She slices up a potato into thinnish slices and puts them in a frying pan with some pam and a little bit of water. This softens the potatoes. Once they’ve cooked for a few minutes she throws in a small can of peas. Now, while this was going on she was cooking some chicken, the type that is already cooked and frozen (not like you can taste any difference when you’re eating curry), in another frying pan. Once that’s ready she tosses it in with the potatoes and peas. This is then followed by a cup to a cup and a half (rougly one third of a yogurt container), 2 tablespoons of the curry paste, and a whole bunch of cayenne pepper.

Stir it all up, let it simmer, and in 10-15 minutes you have a great tasting curry dish.
Oh, and the flour recommendation worked perfectly. We opened up a fresh can of regular yogurt and tried it. It still curdled. We then put some flour into the yogurt container and stirred it up. Next night we tried again and it didn’t curdle at all. Absolutely perfect.

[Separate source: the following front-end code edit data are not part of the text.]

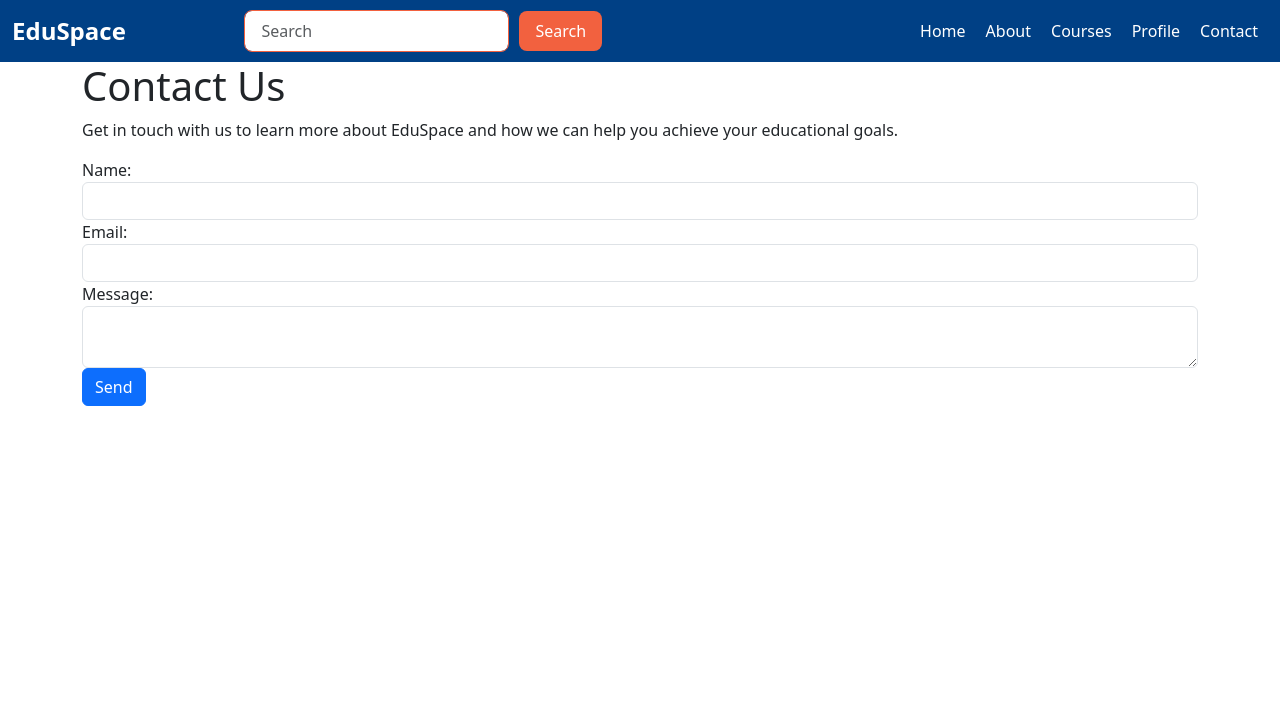
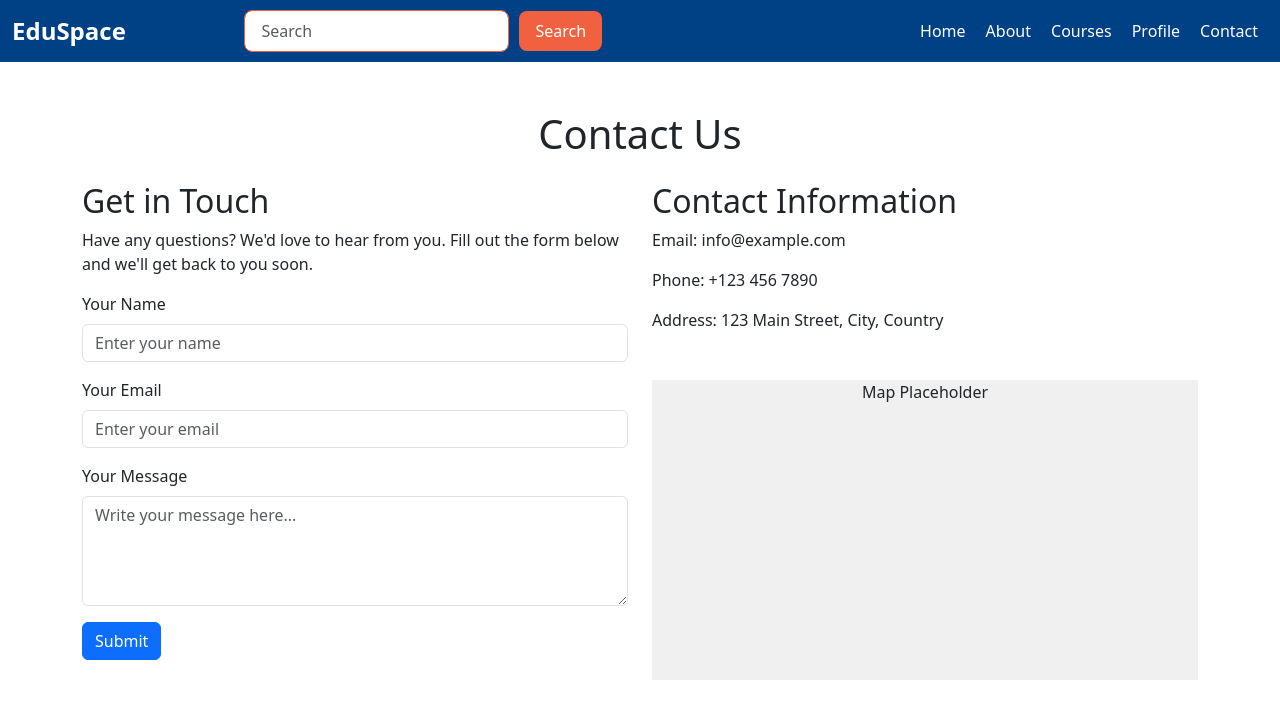
Before and after one commit to moustafaessam221/e-learning-final, a React (Create React App) app: page /contact in a window 1280 px wide. Shown: the top 718 px of the page. Built offline with nearby package versions, Linux system fonts and the light colour scheme.

Commit message:
Update Contact.jsx with new features

```diff
--- a/src/pages/Contact.jsx
+++ b/src/pages/Contact.jsx
@@ -1,27 +1,84 @@
-import React from 'react';
+import React, { useState } from 'react';
+import { Container, Form, Button, Row, Col } from 'react-bootstrap';
 
-const Contact = () => {
+const ContactUs = () => {
+  const [formData, setFormData] = useState({
+    name: '',
+    email: '',
+    message: '',
+  });
+
+  const handleChange = (e) => {
+    setFormData({
+      ...formData,
+      [e.target.name]: e.target.value,
+    });
+  };
+
+  const handleSubmit = (e) => {
+    e.preventDefault();
+    console.log('Form Submitted:', formData);
+    // يمكنك هنا إرسال البيانات إلى سيرفر أو API
+  };
+
   return (
-  <div className="container">
- <h1>Contact Us</h1>
- <p>Get in touch with us to learn more about EduSpace and how we can help you achieve your educational goals.</p>
- <form>
-   <div className="form-group">
-  <label for="name">Name:</label>
-  <input type="text" className="form-control" id="name" />
-   </div>
-   <div className="form-group">
-  <label for="email">Email:</label>
-  <input type="email" className="form-control" id="email" />
-   </div>
-    <div className="form-group">
-  <label for="message">Message:</label>
-  <textarea className="form-control" id="message" />
-    </div>
-    <button type="submit" className="btn btn-primary">Send</button>
- </form>
-  </div>
+    <Container className="my-5">
+      <h1 className="text-center mb-4">Contact Us</h1>
+      <Row>
+        <Col md={6}>
+          <h2>Get in Touch</h2>
+          <p>
+            Have any questions? We'd love to hear from you. Fill out the form below and we'll get back to you soon.
+          </p>
+          <Form onSubmit={handleSubmit}>
+            <Form.Group className="mb-3" controlId="formName">
+              <Form.Label>Your Name</Form.Label>
+              <Form.Control
+                type="text"
+                placeholder="Enter your name"
+                name="name"
+                value={formData.name}
+                onChange={handleChange}
+              />
+            </Form.Group>
+            <Form.Group className="mb-3" controlId="formEmail">
+              <Form.Label>Your Email</Form.Label>
+              <Form.Control
+                type="email"
+                placeholder="Enter your email"
+                name="email"
+                value={formData.email}
+                onChange={handleChange}
+              />
+            </Form.Group>
+            <Form.Group className="mb-3" controlId="formMessage">
+              <Form.Label>Your Message</Form.Label>
+              <Form.Control
+                as="textarea"
+                rows={4}
+                placeholder="Write your message here..."
+                name="message"
+                value={formData.message}
+                onChange={handleChange}
+              />
+            </Form.Group>
+            <Button variant="primary" type="submit">
+              Submit
+            </Button>
+          </Form>
+        </Col>
+        <Col md={6}>
+          <h2>Contact Information</h2>
+          <p>Email: info@example.com</p>
+          <p>Phone: +123 456 7890</p>
+          <p>Address: 123 Main Street, City, Country</p>
+          <div className="map-placeholder" style={{ height: '300px', background: '#f0f0f0' }}>
+            <p className="text-center mt-5">Map Placeholder</p>
+          </div>
+        </Col>
+      </Row>
+    </Container>
   );
 };
 
-export default Contact;
+export default ContactUs;
```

Thanks
Oh, and for the yogurt we just use regular plain yogurt. You’ll find it at any grocery store. Nothing special.

Oh, and the flour recommendation worked perfectly. We opened up a fresh can of regular yogurt and tried it. It still curdled. We then put some flour into the yogurt container and stirred it up. Next night we tried again and it didn’t curdle at all. Absolutely perfect.

Thanks

make sure you drain any liquid fromt he yogurt container itself

find the yogurt with the least preservatives, added chemicals never respond well to either extreme heat or cold

as the other mentioned use a higher fat yogurt to reduce curtling, the fat absorbed heat and keeps the substance as a whole, and use a low heat

and most importantly CONSTANTLY STIR!! think about it, if you por beaten eggs into a low heat pan, and contantly stir, the eggs wont congeal, but if you let is sit for 30 seconds, youve got scrambled eggs!
while at it.. make something like this

both. Cooking with low-fat varieties always requires tweaking as they are much more water based and therefore the particles break apart quicker.

You can always mix half and half with low-fat and regular varieties. Also cook at a lower heat for more time. Curry shouldn’t be cooked on a high heat anyways it should simmer for as long as you can stand it